#### [TASK PROMPT]
Go through the listing and write out all of it exactly.

#### [RECORDS FOR THIS TASK]
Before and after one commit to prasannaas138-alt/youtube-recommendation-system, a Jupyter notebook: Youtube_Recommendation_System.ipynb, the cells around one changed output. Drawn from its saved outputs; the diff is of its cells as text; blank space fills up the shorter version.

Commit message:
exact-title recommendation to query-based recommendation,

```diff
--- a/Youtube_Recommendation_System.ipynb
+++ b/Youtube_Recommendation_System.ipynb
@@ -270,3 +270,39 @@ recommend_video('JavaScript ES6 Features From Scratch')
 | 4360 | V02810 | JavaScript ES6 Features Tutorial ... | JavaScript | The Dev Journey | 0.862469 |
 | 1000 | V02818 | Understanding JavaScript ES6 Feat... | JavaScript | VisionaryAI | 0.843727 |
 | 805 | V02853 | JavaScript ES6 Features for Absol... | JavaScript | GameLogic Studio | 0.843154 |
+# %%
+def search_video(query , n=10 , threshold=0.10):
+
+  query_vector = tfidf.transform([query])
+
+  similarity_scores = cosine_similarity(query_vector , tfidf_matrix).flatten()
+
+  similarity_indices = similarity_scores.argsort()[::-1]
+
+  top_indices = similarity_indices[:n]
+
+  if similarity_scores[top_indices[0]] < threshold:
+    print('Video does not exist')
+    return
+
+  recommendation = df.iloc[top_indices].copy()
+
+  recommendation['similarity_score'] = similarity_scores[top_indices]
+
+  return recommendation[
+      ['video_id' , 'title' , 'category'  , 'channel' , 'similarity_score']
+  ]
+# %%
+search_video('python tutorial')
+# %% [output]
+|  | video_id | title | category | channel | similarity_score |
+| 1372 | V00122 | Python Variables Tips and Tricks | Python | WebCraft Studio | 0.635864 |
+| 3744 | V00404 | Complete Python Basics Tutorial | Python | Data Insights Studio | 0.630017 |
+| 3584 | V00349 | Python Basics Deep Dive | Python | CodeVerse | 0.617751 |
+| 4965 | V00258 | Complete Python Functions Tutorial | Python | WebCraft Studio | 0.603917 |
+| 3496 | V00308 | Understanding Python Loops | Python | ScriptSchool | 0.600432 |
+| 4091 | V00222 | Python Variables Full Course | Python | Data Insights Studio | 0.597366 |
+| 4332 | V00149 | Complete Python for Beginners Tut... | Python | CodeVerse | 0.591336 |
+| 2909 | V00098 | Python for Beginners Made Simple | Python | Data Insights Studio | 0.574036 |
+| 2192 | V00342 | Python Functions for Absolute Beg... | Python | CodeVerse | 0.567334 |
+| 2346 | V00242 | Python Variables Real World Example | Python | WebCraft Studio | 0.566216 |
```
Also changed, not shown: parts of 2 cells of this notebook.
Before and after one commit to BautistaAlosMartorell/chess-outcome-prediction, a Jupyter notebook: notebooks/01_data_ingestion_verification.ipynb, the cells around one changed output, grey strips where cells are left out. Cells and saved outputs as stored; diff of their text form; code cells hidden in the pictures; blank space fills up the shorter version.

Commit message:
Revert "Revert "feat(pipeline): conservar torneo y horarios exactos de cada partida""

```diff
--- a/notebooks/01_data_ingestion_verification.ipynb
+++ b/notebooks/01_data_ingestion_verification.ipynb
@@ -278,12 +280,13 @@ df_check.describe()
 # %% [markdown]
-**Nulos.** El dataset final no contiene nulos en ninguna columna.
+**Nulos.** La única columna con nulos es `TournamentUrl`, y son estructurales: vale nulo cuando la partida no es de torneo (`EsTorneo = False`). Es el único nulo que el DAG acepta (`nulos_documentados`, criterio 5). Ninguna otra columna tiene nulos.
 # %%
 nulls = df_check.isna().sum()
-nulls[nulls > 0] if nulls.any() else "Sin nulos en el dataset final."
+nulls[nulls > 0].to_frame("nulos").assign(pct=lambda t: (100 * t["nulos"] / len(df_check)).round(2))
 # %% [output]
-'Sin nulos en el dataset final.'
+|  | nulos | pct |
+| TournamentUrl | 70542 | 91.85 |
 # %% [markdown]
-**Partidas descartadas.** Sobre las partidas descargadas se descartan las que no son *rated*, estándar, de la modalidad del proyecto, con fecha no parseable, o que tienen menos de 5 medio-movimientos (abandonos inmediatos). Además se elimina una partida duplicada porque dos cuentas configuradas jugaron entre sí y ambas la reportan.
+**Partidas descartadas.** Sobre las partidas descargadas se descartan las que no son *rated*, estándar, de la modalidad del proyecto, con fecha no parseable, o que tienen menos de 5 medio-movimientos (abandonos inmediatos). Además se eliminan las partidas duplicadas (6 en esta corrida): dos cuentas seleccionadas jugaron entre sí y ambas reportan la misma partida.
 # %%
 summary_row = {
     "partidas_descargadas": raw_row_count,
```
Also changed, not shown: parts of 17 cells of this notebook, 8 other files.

#### [RESPONSE]
Before and after one commit to prasannaas138-alt/youtube-recommendation-system, a Jupyter notebook: Youtube_Recommendation_System.ipynb, the cells around one changed output. Drawn from its saved outputs; the diff is of its cells as text; blank space fills up the shorter version.

Commit message:
exact-title recommendation to query-based recommendation,

```diff
--- a/Youtube_Recommendation_System.ipynb
+++ b/Youtube_Recommendation_System.ipynb
@@ -270,3 +270,39 @@ recommend_video('JavaScript ES6 Features From Scratch')
 | 4360 | V02810 | JavaScript ES6 Features Tutorial ... | JavaScript | The Dev Journey | 0.862469 |
 | 1000 | V02818 | Understanding JavaScript ES6 Feat... | JavaScript | VisionaryAI | 0.843727 |
 | 805 | V02853 | JavaScript ES6 Features for Absol... | JavaScript | GameLogic Studio | 0.843154 |
+# %%
+def search_video(query , n=10 , threshold=0.10):
+
+  query_vector = tfidf.transform([query])
+
+  similarity_scores = cosine_similarity(query_vector , tfidf_matrix).flatten()
+
+  similarity_indices = similarity_scores.argsort()[::-1]
+
+  top_indices = similarity_indices[:n]
+
+  if similarity_scores[top_indices[0]] < threshold:
+    print('Video does not exist')
+    return
+
+  recommendation = df.iloc[top_indices].copy()
+
+  recommendation['similarity_score'] = similarity_scores[top_indices]
+
+  return recommendation[
+      ['video_id' , 'title' , 'category'  , 'channel' , 'similarity_score']
+  ]
+# %%
+search_video('python tutorial')
+# %% [output]
+|  | video_id | title | category | channel | similarity_score |
+| 1372 | V00122 | Python Variables Tips and Tricks | Python | WebCraft Studio | 0.635864 |
+| 3744 | V00404 | Complete Python Basics Tutorial | Python | Data Insights Studio | 0.630017 |
+| 3584 | V00349 | Python Basics Deep Dive | Python | CodeVerse | 0.617751 |
+| 4965 | V00258 | Complete Python Functions Tutorial | Python | WebCraft Studio | 0.603917 |
+| 3496 | V00308 | Understanding Python Loops | Python | ScriptSchool | 0.600432 |
+| 4091 | V00222 | Python Variables Full Course | Python | Data Insights Studio | 0.597366 |
+| 4332 | V00149 | Complete Python for Beginners Tut... | Python | CodeVerse | 0.591336 |
+| 2909 | V00098 | Python for Beginners Made Simple | Python | Data Insights Studio | 0.574036 |
+| 2192 | V00342 | Python Functions for Absolute Beg... | Python | CodeVerse | 0.567334 |
+| 2346 | V00242 | Python Variables Real World Example | Python | WebCraft Studio | 0.566216 |
```
Also changed, not shown: parts of 2 cells of this notebook.
Before and after one commit to BautistaAlosMartorell/chess-outcome-prediction, a Jupyter notebook: notebooks/01_data_ingestion_verification.ipynb, the cells around one changed output, grey strips where cells are left out. Cells and saved outputs as stored; diff of their text form; code cells hidden in the pictures; blank space fills up the shorter version.

Commit message:
Revert "Revert "feat(pipeline): conservar torneo y horarios exactos de cada partida""

```diff
--- a/notebooks/01_data_ingestion_verification.ipynb
+++ b/notebooks/01_data_ingestion_verification.ipynb
@@ -278,12 +280,13 @@ df_check.describe()
 # %% [markdown]
-**Nulos.** El dataset final no contiene nulos en ninguna columna.
+**Nulos.** La única columna con nulos es `TournamentUrl`, y son estructurales: vale nulo cuando la partida no es de torneo (`EsTorneo = False`). Es el único nulo que el DAG acepta (`nulos_documentados`, criterio 5). Ninguna otra columna tiene nulos.
 # %%
 nulls = df_check.isna().sum()
-nulls[nulls > 0] if nulls.any() else "Sin nulos en el dataset final."
+nulls[nulls > 0].to_frame("nulos").assign(pct=lambda t: (100 * t["nulos"] / len(df_check)).round(2))
 # %% [output]
-'Sin nulos en el dataset final.'
+|  | nulos | pct |
+| TournamentUrl | 70542 | 91.85 |
 # %% [markdown]
-**Partidas descartadas.** Sobre las partidas descargadas se descartan las que no son *rated*, estándar, de la modalidad del proyecto, con fecha no parseable, o que tienen menos de 5 medio-movimientos (abandonos inmediatos). Además se elimina una partida duplicada porque dos cuentas configuradas jugaron entre sí y ambas la reportan.
+**Partidas descartadas.** Sobre las partidas descargadas se descartan las que no son *rated*, estándar, de la modalidad del proyecto, con fecha no parseable, o que tienen menos de 5 medio-movimientos (abandonos inmediatos). Además se eliminan las partidas duplicadas (6 en esta corrida): dos cuentas seleccionadas jugaron entre sí y ambas reportan la misma partida.
 # %%
 summary_row = {
     "partidas_descargadas": raw_row_count,
```
Also changed, not shown: parts of 17 cells of this notebook, 8 other files.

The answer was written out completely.